Before and after images:
###

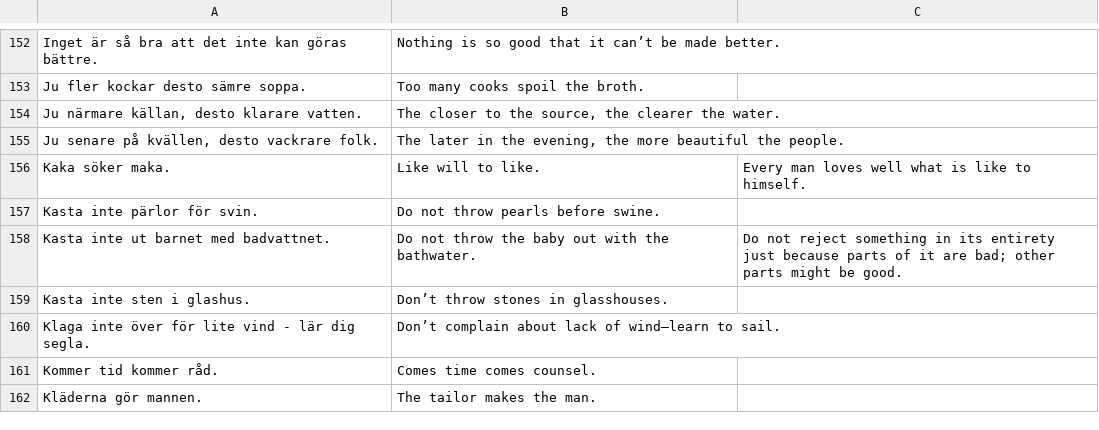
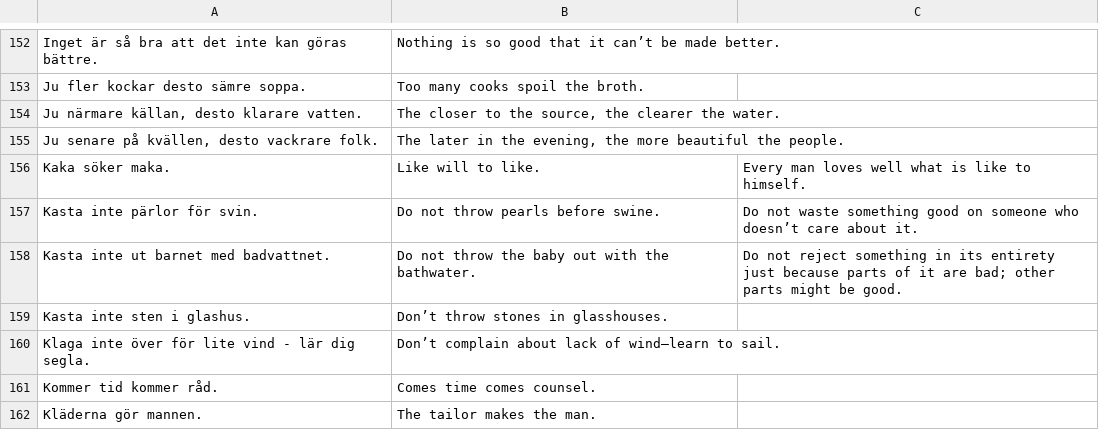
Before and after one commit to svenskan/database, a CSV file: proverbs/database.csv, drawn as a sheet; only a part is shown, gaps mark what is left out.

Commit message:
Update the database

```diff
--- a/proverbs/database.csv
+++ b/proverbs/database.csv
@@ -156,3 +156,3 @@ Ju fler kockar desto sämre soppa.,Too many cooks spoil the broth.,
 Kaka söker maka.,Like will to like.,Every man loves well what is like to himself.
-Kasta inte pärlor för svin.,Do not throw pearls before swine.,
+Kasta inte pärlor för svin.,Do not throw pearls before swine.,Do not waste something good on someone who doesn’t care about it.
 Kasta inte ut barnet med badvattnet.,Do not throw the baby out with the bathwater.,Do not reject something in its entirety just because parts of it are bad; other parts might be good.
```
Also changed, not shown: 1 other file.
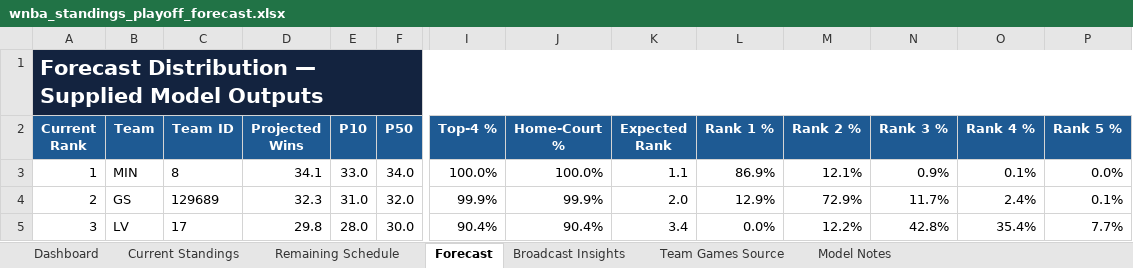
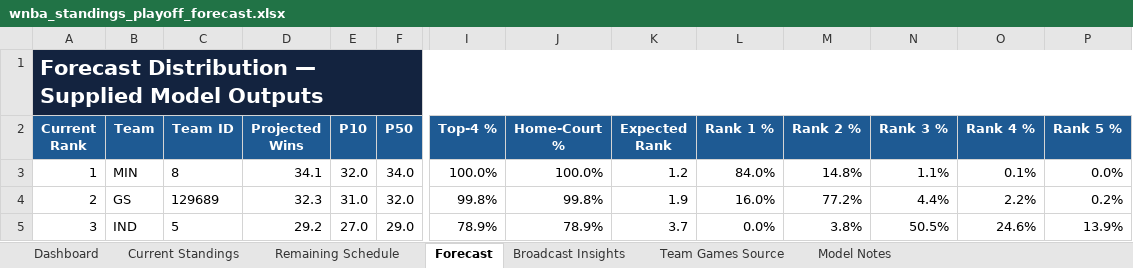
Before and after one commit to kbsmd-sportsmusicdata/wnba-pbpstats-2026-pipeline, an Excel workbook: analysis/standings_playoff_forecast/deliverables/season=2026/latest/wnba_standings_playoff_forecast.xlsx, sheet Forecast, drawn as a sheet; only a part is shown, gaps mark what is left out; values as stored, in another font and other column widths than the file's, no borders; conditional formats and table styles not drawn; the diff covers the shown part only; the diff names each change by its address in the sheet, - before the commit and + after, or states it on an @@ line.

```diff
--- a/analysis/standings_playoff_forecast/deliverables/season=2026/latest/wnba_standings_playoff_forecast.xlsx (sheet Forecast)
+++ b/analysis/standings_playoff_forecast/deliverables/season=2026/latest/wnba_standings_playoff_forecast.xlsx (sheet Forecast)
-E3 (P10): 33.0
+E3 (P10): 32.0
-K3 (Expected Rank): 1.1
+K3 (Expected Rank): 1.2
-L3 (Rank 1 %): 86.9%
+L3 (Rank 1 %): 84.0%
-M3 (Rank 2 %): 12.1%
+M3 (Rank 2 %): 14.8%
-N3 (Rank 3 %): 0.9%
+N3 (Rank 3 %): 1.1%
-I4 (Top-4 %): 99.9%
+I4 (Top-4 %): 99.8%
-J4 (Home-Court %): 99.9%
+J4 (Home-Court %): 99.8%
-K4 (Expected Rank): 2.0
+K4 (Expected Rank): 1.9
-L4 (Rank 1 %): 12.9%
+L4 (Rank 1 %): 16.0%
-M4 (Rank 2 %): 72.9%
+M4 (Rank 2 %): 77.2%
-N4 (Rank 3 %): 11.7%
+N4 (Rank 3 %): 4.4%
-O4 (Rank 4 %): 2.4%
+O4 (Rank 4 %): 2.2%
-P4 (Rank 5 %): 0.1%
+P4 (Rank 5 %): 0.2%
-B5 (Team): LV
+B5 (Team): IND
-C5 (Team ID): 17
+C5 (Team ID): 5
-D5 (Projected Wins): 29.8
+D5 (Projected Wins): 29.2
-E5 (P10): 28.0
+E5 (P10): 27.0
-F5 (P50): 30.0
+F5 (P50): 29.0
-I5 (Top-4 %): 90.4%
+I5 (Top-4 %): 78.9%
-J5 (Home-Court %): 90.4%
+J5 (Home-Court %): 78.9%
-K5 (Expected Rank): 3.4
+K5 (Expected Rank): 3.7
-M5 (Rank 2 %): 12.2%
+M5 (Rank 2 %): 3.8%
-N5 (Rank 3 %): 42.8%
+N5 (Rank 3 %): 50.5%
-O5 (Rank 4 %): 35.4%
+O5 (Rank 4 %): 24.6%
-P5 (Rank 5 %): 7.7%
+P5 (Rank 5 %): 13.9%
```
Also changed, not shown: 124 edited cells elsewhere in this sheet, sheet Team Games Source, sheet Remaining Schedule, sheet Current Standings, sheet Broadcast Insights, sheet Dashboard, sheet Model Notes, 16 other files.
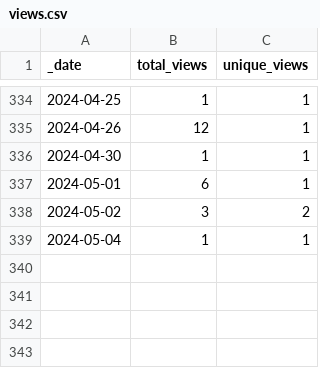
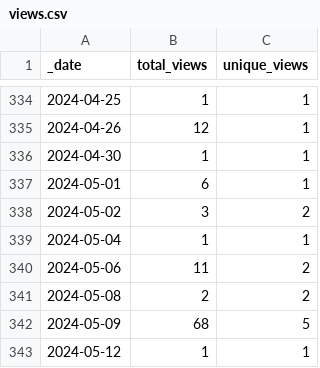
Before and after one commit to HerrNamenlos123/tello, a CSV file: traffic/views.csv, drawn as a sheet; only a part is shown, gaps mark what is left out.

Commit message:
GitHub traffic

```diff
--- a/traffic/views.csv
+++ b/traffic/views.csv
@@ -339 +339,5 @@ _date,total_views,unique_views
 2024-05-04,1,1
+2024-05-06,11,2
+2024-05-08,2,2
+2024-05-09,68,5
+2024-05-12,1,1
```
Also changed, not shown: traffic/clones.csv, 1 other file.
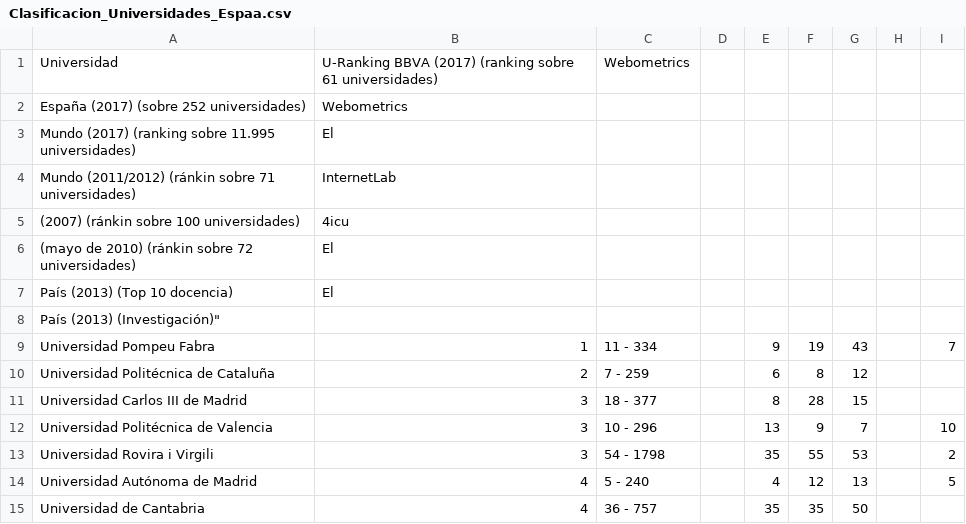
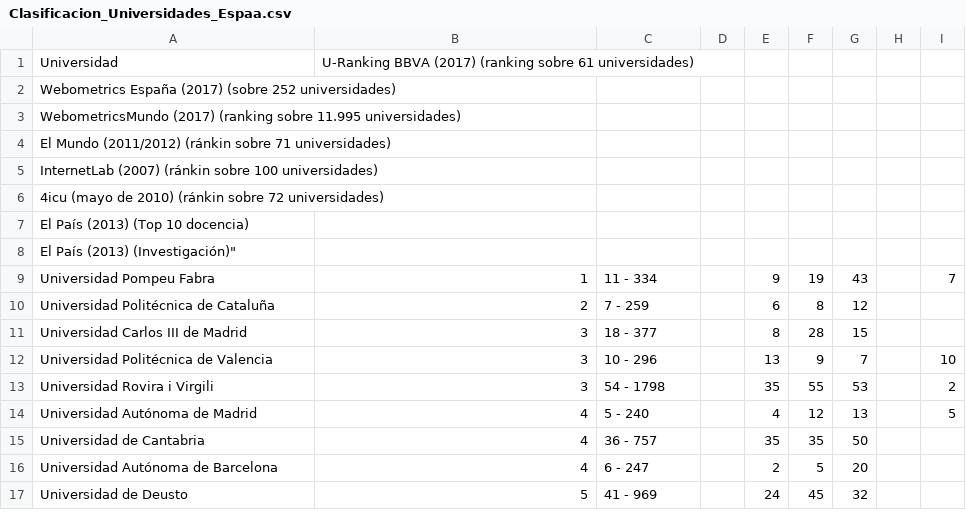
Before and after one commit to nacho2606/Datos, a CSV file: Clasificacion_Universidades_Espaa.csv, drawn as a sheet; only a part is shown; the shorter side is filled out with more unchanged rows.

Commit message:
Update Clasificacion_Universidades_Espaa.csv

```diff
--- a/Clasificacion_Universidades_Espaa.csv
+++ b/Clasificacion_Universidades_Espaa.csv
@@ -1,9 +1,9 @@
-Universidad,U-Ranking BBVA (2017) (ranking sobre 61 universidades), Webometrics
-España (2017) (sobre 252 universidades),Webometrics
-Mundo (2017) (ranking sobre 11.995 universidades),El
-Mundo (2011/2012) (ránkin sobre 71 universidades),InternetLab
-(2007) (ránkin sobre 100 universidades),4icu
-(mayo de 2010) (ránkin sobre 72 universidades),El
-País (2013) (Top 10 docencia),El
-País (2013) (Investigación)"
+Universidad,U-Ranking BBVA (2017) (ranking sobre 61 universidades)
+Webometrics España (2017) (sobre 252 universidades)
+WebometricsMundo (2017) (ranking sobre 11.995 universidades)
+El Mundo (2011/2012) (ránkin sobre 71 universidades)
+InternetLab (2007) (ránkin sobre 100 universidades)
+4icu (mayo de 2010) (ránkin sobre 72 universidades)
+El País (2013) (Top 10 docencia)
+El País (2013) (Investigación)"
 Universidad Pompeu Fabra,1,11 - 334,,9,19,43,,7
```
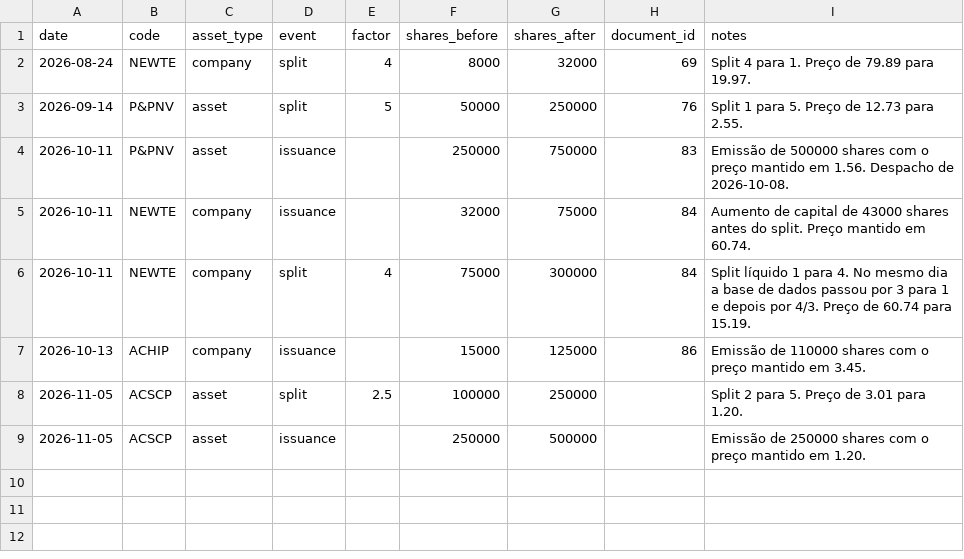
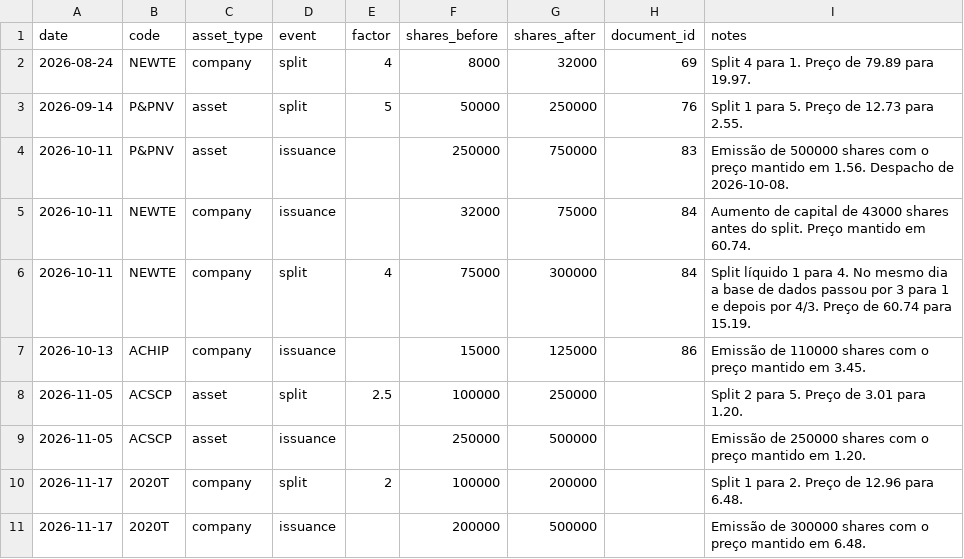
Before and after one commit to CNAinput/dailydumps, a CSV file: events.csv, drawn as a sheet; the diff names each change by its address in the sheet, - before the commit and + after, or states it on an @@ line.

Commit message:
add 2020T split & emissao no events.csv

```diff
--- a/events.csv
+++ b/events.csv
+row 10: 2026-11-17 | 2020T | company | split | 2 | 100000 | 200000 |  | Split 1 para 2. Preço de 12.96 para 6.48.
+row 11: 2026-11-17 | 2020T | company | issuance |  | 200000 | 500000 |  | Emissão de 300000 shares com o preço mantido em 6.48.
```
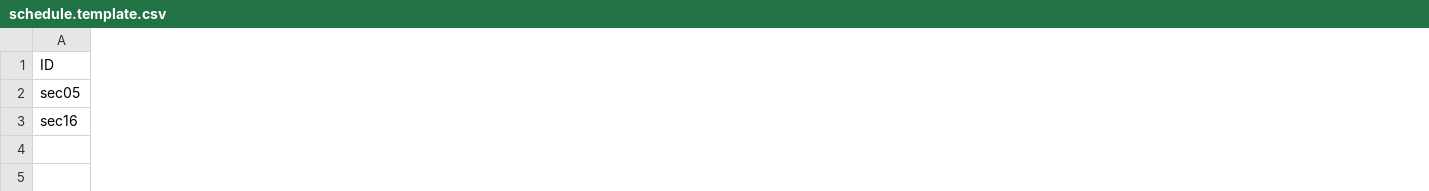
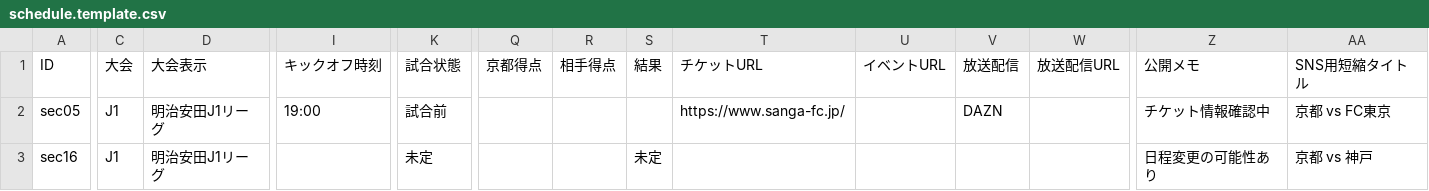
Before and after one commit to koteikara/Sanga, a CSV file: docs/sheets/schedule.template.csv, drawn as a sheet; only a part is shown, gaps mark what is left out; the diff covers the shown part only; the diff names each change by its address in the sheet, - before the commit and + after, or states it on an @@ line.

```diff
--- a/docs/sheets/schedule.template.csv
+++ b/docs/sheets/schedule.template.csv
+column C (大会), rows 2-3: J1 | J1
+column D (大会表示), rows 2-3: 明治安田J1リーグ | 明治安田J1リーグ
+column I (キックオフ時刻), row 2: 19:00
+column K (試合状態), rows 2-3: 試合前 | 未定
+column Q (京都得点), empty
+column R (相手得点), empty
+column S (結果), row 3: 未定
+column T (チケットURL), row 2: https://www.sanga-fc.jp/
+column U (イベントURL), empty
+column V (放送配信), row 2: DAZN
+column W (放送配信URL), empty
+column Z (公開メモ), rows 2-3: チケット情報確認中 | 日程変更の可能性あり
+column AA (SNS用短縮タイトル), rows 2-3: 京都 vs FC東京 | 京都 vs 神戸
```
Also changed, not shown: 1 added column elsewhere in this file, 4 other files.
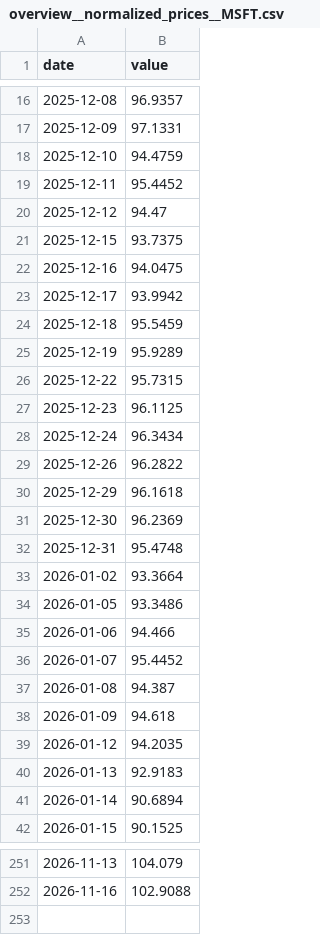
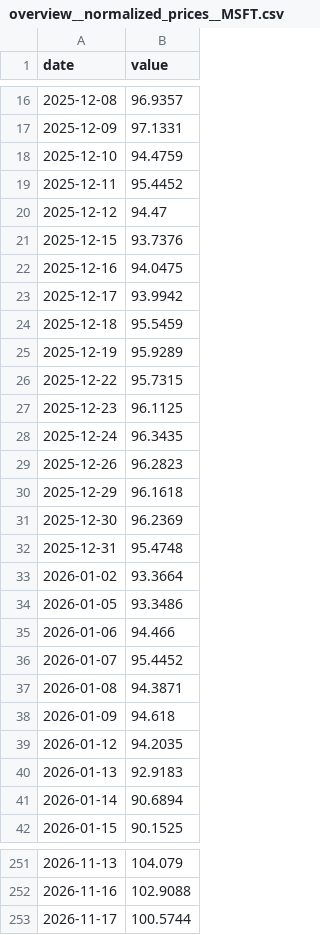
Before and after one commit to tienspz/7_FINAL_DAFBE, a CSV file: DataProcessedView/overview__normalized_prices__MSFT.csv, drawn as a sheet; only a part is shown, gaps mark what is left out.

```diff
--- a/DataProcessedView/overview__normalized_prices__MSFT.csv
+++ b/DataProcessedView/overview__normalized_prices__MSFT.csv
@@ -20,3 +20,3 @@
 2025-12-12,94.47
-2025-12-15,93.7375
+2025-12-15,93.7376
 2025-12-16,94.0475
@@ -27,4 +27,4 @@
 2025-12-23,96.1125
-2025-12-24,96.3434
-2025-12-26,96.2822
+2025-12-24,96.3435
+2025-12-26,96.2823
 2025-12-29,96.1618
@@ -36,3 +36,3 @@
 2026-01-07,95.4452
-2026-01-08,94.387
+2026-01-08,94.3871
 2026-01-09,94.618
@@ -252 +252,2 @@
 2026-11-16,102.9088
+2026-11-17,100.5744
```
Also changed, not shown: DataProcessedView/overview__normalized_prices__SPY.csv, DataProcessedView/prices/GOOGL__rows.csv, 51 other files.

###

*The task:* Search the entries above for the string "proverbs". Copy each line in which it appears.

*Written answer:*
Before and after one commit to svenskan/database, a CSV file: proverbs/database.csv, drawn as a sheet; only a part is shown, gaps mark what is left out.
--- a/proverbs/database.csv
+++ b/proverbs/database.csv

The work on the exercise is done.